Petrol And Diesel Retailers Aren’t Passing On Cheaper Fuel Prices
It feels like all we’ve been hearing about of late has been the ridiculously expensive price of petrol and diesel. Nobody enjoys paying over the odds for fuel, but in July there was some respite with UK petrol prices falling by almost 8.74p down to 182.69p and diesel down by 6.69p to 192.38p. However, the RAC has argued that major retailers should be doing more, and are still not passing on the full savings from the falling wholesale cost of fuel.
The wholesale cost of petrol hasn’t actually stopped falling for eight weeks in a row – from the beginning of June to the end of July it dropped by 20p to a price of 131.75p. Last time wholesale petrol prices were that low was in May, when prices at the pump were around 167p per litre. So why are retailers still charging 15p per litre (estimated at an average £9 per tank) more than that for petrol? Well, because they want to and they can…
BP has just announced its biggest profit in 14 years, raking in £6.9bn between April and June 2022 – three times what it made last year. So at least the oil company shareholders are happy.
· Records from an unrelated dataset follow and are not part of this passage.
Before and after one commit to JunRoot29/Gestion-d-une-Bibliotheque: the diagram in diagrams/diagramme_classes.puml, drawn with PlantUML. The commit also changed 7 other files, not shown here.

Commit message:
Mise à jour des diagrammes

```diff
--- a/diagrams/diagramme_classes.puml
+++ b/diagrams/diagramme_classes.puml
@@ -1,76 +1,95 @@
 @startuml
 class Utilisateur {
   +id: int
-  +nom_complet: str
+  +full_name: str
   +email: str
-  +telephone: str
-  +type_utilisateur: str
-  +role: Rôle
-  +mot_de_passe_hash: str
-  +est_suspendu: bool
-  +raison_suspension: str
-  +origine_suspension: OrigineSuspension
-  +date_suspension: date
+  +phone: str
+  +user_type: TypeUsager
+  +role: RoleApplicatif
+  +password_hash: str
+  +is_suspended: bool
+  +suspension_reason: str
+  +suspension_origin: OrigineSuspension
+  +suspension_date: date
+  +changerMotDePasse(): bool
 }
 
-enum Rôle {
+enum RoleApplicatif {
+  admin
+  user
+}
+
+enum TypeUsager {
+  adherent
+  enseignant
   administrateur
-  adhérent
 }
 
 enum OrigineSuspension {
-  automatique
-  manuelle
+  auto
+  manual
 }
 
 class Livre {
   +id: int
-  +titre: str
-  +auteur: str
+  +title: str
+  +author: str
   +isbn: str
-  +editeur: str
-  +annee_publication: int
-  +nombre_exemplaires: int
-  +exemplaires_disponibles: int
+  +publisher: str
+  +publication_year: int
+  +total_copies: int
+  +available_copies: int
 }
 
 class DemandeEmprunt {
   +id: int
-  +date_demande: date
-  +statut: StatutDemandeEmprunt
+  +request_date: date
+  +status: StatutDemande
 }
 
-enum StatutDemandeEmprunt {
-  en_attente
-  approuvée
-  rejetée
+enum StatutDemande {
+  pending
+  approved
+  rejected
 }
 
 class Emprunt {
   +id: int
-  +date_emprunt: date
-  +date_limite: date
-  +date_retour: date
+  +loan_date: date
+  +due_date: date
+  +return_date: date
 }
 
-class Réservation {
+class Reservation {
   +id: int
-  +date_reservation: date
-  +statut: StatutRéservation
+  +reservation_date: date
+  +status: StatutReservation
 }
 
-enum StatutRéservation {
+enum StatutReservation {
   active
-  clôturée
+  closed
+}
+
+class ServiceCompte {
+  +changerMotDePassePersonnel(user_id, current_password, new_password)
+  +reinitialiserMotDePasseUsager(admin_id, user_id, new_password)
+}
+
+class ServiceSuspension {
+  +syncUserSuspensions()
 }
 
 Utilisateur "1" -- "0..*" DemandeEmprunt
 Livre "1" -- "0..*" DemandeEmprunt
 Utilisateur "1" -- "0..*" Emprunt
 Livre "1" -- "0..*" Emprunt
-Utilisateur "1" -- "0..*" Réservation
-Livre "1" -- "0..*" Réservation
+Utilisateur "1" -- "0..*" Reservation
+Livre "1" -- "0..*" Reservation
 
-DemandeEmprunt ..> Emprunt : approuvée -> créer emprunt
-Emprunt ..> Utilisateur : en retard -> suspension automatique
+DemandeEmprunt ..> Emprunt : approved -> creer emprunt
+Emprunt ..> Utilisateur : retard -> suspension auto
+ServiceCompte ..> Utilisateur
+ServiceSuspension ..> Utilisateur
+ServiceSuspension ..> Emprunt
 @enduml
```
Fuel spokesman for the RAC Simon Williams has also pinned the blame on the four major UK supermarkets (Tesco, ASDA, Morrisons and Sainsbury’s) and their “unwillingness to cut their prices to a more reasonable level, reflecting the consistent and significant reductions in the wholesale cost of petrol and diesel”.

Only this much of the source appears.